Cell phones are great. Very convenient, and you aren't stranded with no way to call for help. Add features, and they are even better. GPS, internet, photos, games, and so forth; all very handy. I love my cell phone. Always have. However, they can be used to track people, can be hacked to give access to all calls and messages, and even the pictures people take can be tracked, giving someone online knowledge of where the photo was taken. They can even be accessed remotely, and cameras and mics turned on, making them "bugs" to spy on people. That's all happened.

So, when a technology as flexible as chips is placed into various things, I feel it's prudent to explore what could be done with it.

No, no hard feelings! For myself, I don't really worry about that sort of tracking. I do think we should be aware, though.



posted on May, 20 2014 @ 06:52 AM
link   
The RFID's in library books *can't* track, they are too small and there's nothing hidden in them.

The technology is out there in the public domain. The technology has been disassembled, and reverse engineered, many many times, by various nations, by various Universities, by various "hacker labs". If the companies that make them were hiding some amazing technology in them that allowed them to be tracked via satellite, whilst not having an internal power source, then we'd have heard about it long before now.

An RFID is a PASSIVE device. It is inert until exposed to a radio wave of a specific frequency. The RFID then uses this radio wave, and converts it into a tiny amount of power, which it them uses to transmit whatever data is on the devices storage back to the RFID reader.

The fact that they don't have an on-board active power source and have to convert RF energy into power in order to transmit, means that the transmitted RF wave is very low power, which in turn means the reader has to be in very close proximity to the RFID itself. There is no RFID capable of transmitted with a sufficient power level, to be read by satellites. I believe the effective reading range for the type of RFID's used in library books, and security tags used in DVD's, which are also RFID's, is no more than a few cm.

In theory, you could increase that range using a directed parabolic antenna, but not by much, a meter at most I'd guess. There are RFID's capable of being read at longer range but they are physically larger (or rather their antena is larger), and the reader has to output a more energetic RF wave to give the RFID more power for a larger output wave.

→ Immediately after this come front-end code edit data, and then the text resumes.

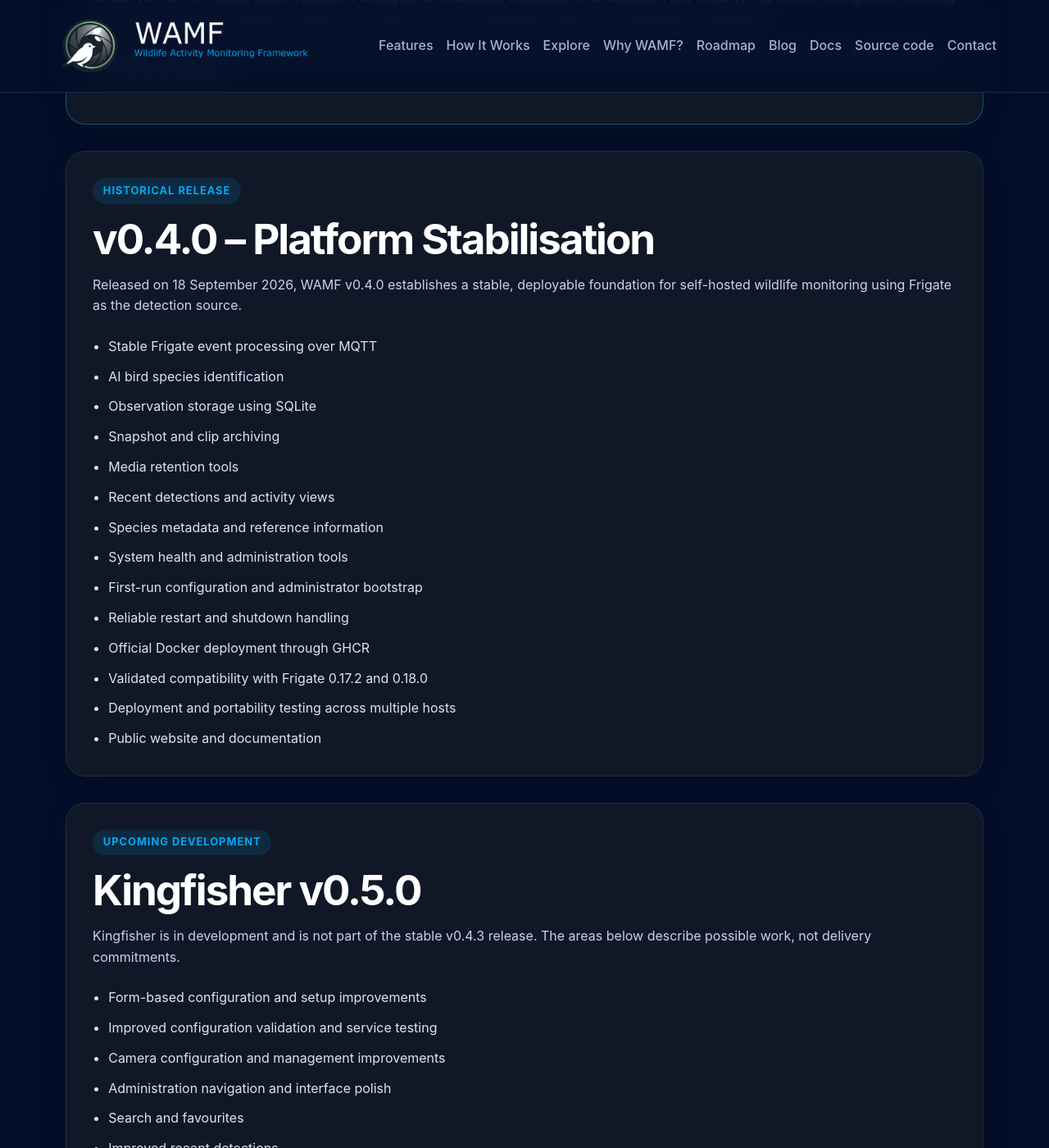
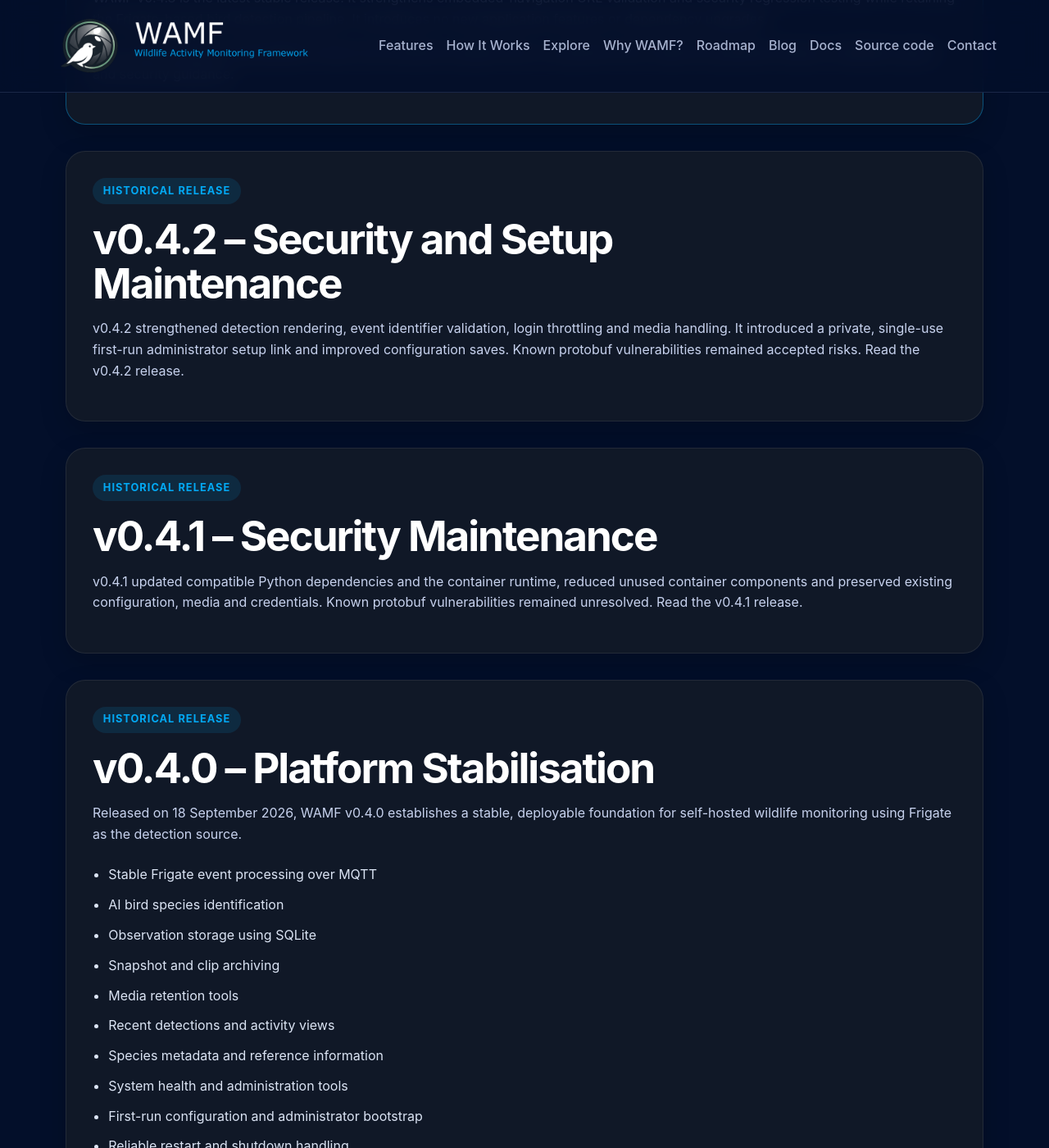
Before and after one commit to WAMF-Project/WAMF-Website, a Jekyll site: the page built from roadmap.html, in a window 1280 px wide and 1400 px high, scrolled down 1001 px. Shown: the whole window at 82% size. Built offline with Jekyll 4.4.1, drawn with Linux system fonts in a browser that asks for light colours.

Commit message:
Include v0.4.1 and v0.4.2 in release roadmap

```diff
--- a/roadmap.html
+++ b/roadmap.html
@@ -20,6 +20,29 @@ description: The WAMF project roadmap, including current releases, planned featu
     <h2>v0.4.3 – Security Maintenance</h2>
     <p>WAMF v0.4.3 is the latest stable release. It strengthens embedded-navigation URL validation and security regression testing while retaining the Frigate-based bird detection pipeline. It introduces no new application features or dependency upgrades.</p>
     <p>Two known protobuf vulnerabilities remain documented accepted risks, not patched fixes. Read the <a href="https://github.com/WAMF-Project/WAMF/releases/tag/v0.4.3">published release</a>, <a href="https://docs.wamf.uk/getting-started/installation/">installation guide</a> and <a href="https://docs.wamf.uk/reference/security/">security guidance</a>.</p>
+  </article>
+
+  <article class="roadmap-release">
+    <span class="roadmap-status">Historical release</span>
+    <h2>v0.4.2 – Security and Setup Maintenance</h2>
+    <p>
+      v0.4.2 strengthened detection rendering, event identifier validation,
+      login throttling and media handling. It introduced a private, single-use
+      first-run administrator setup link and improved configuration saves.
+      Known protobuf vulnerabilities remained accepted risks.
+      <a href="https://github.com/WAMF-Project/WAMF/releases/tag/v0.4.2">Read the v0.4.2 release</a>.
+    </p>
+  </article>
+
+  <article class="roadmap-release">
+    <span class="roadmap-status">Historical release</span>
+    <h2>v0.4.1 – Security Maintenance</h2>
+    <p>
+      v0.4.1 updated compatible Python dependencies and the container runtime,
+      reduced unused container components and preserved existing configuration,
+      media and credentials. Known protobuf vulnerabilities remained unresolved.
+      <a href="https://github.com/WAMF-Project/WAMF/releases/tag/v0.4.1">Read the v0.4.1 release</a>.
+    </p>
   </article>
 
   <article class="roadmap-release">
```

Your books didn't double in thickness for the longer range RFID's did they?
edit on 20/5/2014 by BMorris because: changed to clarify





new topics
 
10
<< 1   >>

log in

join